* TASK DETAILS
Would you show every line from the records that holds "over"?

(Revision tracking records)

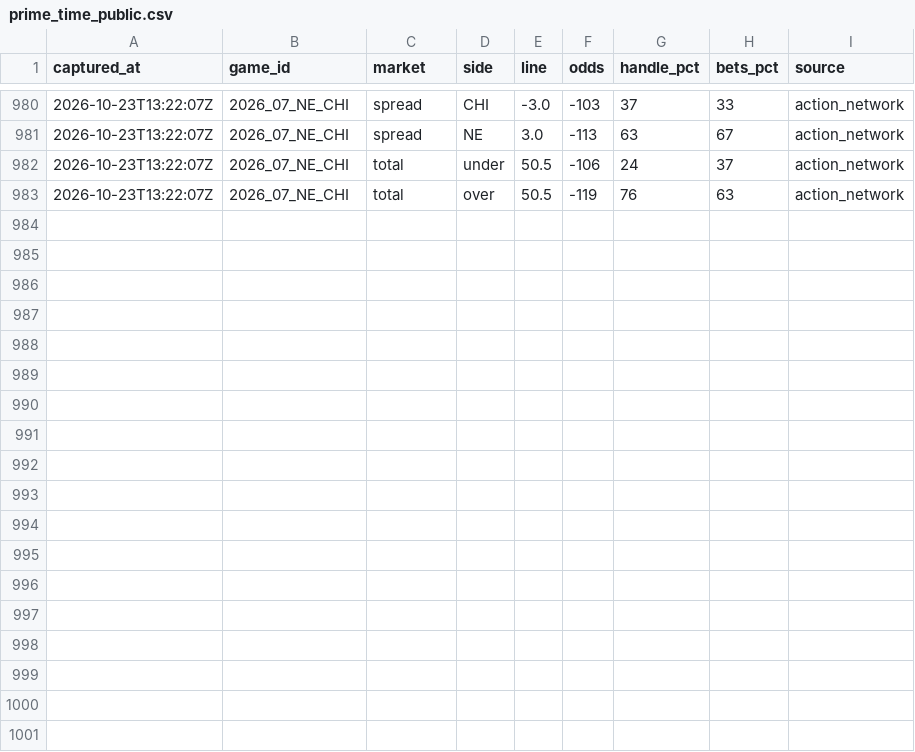
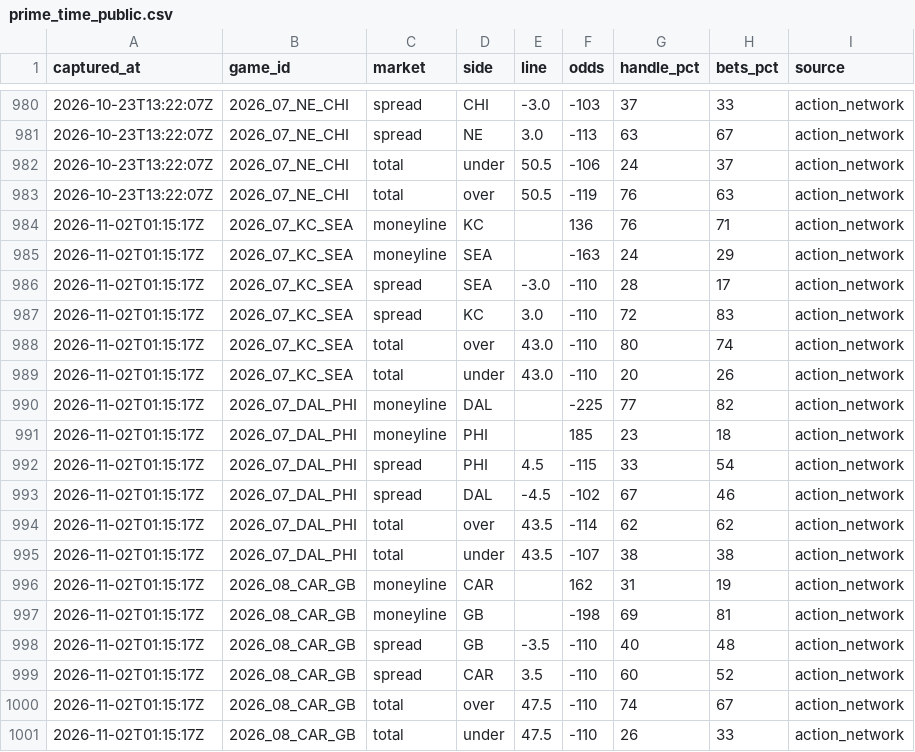
Before and after one commit to arinb44/NFLGamePredictorModel, a CSV file: reports/prime_time_public.csv, drawn as a sheet; only a part is shown, gaps mark what is left out; the diff names each change by its address in the sheet, - before the commit and + after, or states it on an @@ line.

Commit message:
Prime-time betting splits 2026-11-01 20:15 EST

```diff
--- a/reports/prime_time_public.csv
+++ b/reports/prime_time_public.csv
+row 984: 2026-11-02T01:15:17Z | 2026_07_KC_SEA | moneyline | KC |  | 136 | 76 | 71 | action_network
+row 985: 2026-11-02T01:15:17Z | 2026_07_KC_SEA | moneyline | SEA |  | -163 | 24 | 29 | action_network
+row 986: 2026-11-02T01:15:17Z | 2026_07_KC_SEA | spread | SEA | -3.0 | -110 | 28 | 17 | action_network
+row 987: 2026-11-02T01:15:17Z | 2026_07_KC_SEA | spread | KC | 3.0 | -110 | 72 | 83 | action_network
+row 988: 2026-11-02T01:15:17Z | 2026_07_KC_SEA | total | over | 43.0 | -110 | 80 | 74 | action_network
+row 989: 2026-11-02T01:15:17Z | 2026_07_KC_SEA | total | under | 43.0 | -110 | 20 | 26 | action_network
+row 990: 2026-11-02T01:15:17Z | 2026_07_DAL_PHI | moneyline | DAL |  | -225 | 77 | 82 | action_network
+row 991: 2026-11-02T01:15:17Z | 2026_07_DAL_PHI | moneyline | PHI |  | 185 | 23 | 18 | action_network
+row 992: 2026-11-02T01:15:17Z | 2026_07_DAL_PHI | spread | PHI | 4.5 | -115 | 33 | 54 | action_network
+row 993: 2026-11-02T01:15:17Z | 2026_07_DAL_PHI | spread | DAL | -4.5 | -102 | 67 | 46 | action_network
+row 994: 2026-11-02T01:15:17Z | 2026_07_DAL_PHI | total | over | 43.5 | -114 | 62 | 62 | action_network
+row 995: 2026-11-02T01:15:17Z | 2026_07_DAL_PHI | total | under | 43.5 | -107 | 38 | 38 | action_network
+row 996: 2026-11-02T01:15:17Z | 2026_08_CAR_GB | moneyline | CAR |  | 162 | 31 | 19 | action_network
+row 997: 2026-11-02T01:15:17Z | 2026_08_CAR_GB | moneyline | GB |  | -198 | 69 | 81 | action_network
+row 998: 2026-11-02T01:15:17Z | 2026_08_CAR_GB | spread | GB | -3.5 | -110 | 40 | 48 | action_network
+row 999: 2026-11-02T01:15:17Z | 2026_08_CAR_GB | spread | CAR | 3.5 | -110 | 60 | 52 | action_network
+row 1000: 2026-11-02T01:15:17Z | 2026_08_CAR_GB | total | over | 47.5 | -110 | 74 | 67 | action_network
+row 1001: 2026-11-02T01:15:17Z | 2026_08_CAR_GB | total | under | 47.5 | -110 | 26 | 33 | action_network
```
Also changed, not shown: reports/prime_time_splits.csv.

* SOLUTION
+row 988: 2026-11-02T01:15:17Z | 2026_07_KC_SEA | total | over | 43.0 | -110 | 80 | 74 | action_network
+row 994: 2026-11-02T01:15:17Z | 2026_07_DAL_PHI | total | over | 43.5 | -114 | 62 | 62 | action_network
+row 1000: 2026-11-02T01:15:17Z | 2026_08_CAR_GB | total | over | 47.5 | -110 | 74 | 67 | action_network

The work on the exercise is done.